Females in Photography - Tatjana Hamilton

 Tatjana Hamilton Photography

Tatjana Hamilton Photography

Young filmmakers are becoming more prevalent within the millennial generation, with more and more people picking up a camera and shooting whatever they can. Schools, such as the Queensland Academy for Creative Industries in Brisbane, have pumped out talented filmmakers who have been working on their craft for years before, during and after their time within this creative environment.

 

Photographer and videographer Tatjana Hamilton is a 20-year-old music and landscape photographer who is set on big things for her career.

“I’ve been working at this for so long, since I was a little girl, I’m at a stage where I am professional and I am doing this as a living… so the age and the professional thing comes into play a lot.” Learning under her professional photographer father, Tatjana has been inspired from a young age and has an impressive and extensive portfolio for someone so young.

“There is still a stigma with older clients, they’re like oh you’re young you don’t know what you’re doing.” She has photographed for Australian artists such as Yeo and rapper Tom Gaynor, or better known as Allday. She has toured with the artists, photographing their performances and further adding to her portfolio. “He [Tom] sees that I love my job so much and he’s just incredible, he’s an amazing musician, he loves what he does… That’s why I love the music industry as well, because there are so many young people doing so well, they’re doing what they love and they see that I love what I’m doing.”

 

Tatjana met the Australian rapper last year at the Maroochydore music and arts festival when she sat down to interview Allday’s Dj. “I met Tom at Maroochy music festival last year… I interviewed his DJ, Paulo… Met tom, met a few other really cool people. I was kind of fangirling. I met George Maple… I don’t even know now it was a blur.” When she met the artist, she was one of the head photographers shooting for music magazine Futuremag Music. The magazine captures Australian artists through photography and interviews. Hamilton also began her own magazine in 2016, The Creatives Journal. Similarly, to Futuremag, the journal captured interviews with world class artists.

“I’ve met lots of people through my magazine… and once you meet one person you kinda meet another and then you gain contacts… as a friend of mine said the other day I don’t make contacts I make friends…”. Hamilton’s direct approach to artists for photography jobs is well beyond her years and astounds people when they discover how young she is. Being a part of the industry requires a drive that pushes photographers to consistently go beyond what is comfortable and approach professionals that have colossal fan bases and thousands of followers.

“People think of it in such a sterile environment, ‘oh yeah, I make contacts’… successful photographers and videographers do really well because they treat these people like friends… A lot of it is about hustle, I used to not be about that.
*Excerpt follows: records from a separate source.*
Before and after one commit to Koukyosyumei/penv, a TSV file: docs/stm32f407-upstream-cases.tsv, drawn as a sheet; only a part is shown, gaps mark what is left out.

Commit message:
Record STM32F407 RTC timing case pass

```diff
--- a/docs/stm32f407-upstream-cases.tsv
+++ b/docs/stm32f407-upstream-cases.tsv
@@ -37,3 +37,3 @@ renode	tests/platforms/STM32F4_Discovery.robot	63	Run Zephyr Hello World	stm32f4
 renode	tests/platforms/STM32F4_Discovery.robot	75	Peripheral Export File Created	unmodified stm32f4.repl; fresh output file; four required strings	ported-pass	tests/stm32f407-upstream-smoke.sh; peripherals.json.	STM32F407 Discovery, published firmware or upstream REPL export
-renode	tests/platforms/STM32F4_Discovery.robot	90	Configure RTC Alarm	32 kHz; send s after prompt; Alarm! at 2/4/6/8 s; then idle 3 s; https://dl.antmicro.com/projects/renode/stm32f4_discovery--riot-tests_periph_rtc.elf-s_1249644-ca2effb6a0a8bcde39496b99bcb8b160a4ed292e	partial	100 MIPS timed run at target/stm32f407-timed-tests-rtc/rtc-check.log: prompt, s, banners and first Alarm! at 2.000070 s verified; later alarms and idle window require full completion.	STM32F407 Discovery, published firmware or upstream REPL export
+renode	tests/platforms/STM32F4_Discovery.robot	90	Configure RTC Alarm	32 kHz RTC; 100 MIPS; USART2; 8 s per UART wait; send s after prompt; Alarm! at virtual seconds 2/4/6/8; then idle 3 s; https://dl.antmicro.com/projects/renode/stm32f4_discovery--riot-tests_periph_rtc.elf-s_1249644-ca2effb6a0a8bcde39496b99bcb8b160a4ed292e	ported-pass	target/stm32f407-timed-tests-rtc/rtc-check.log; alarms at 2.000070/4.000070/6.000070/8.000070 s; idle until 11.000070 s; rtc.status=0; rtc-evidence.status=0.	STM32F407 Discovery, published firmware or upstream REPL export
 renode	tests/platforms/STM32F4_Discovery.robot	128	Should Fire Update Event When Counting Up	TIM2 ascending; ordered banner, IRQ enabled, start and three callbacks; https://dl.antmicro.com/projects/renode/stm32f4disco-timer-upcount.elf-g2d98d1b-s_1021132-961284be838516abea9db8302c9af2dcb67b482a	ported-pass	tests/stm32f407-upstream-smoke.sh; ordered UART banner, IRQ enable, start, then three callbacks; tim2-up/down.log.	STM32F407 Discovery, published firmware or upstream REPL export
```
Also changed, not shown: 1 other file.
I used to be quite timid… If you have that determination a lot of the time they’re kind of like ‘oh, cool she really wants this, I’m gonna give them a chance.”

For someone of such a young age, many 19-year-olds find it difficult to approach even strangers to ask a simple question, let alone someone they admire and are a public figure.

“I went on tour with Yeo last year in September and they actually approached me… that was a massive moment in my music photography career especially.” With some photography jobs leading to dead ends, like Hamilton described, working with artists such as Yeo pushed her career forward, opening doors for her that led to people knowing her name as a Brisbane photographer.

“It gave me a lot of credibility… if you have that name behind you then people are like ‘yeah I know that photographer’… I meet photographers and they know who I am, it’s the weirdest thing ever. It’s a good feeling.”

 

Many of Tatjana’s inspiration are local and global photographers. Many of which have varied styles when it comes to their photography. Artists such as Elsa Bleda and Todd Hido, who’s work looks at landscape photography with a lot of night shooting, glimpsing into a lonely and often beautiful night world.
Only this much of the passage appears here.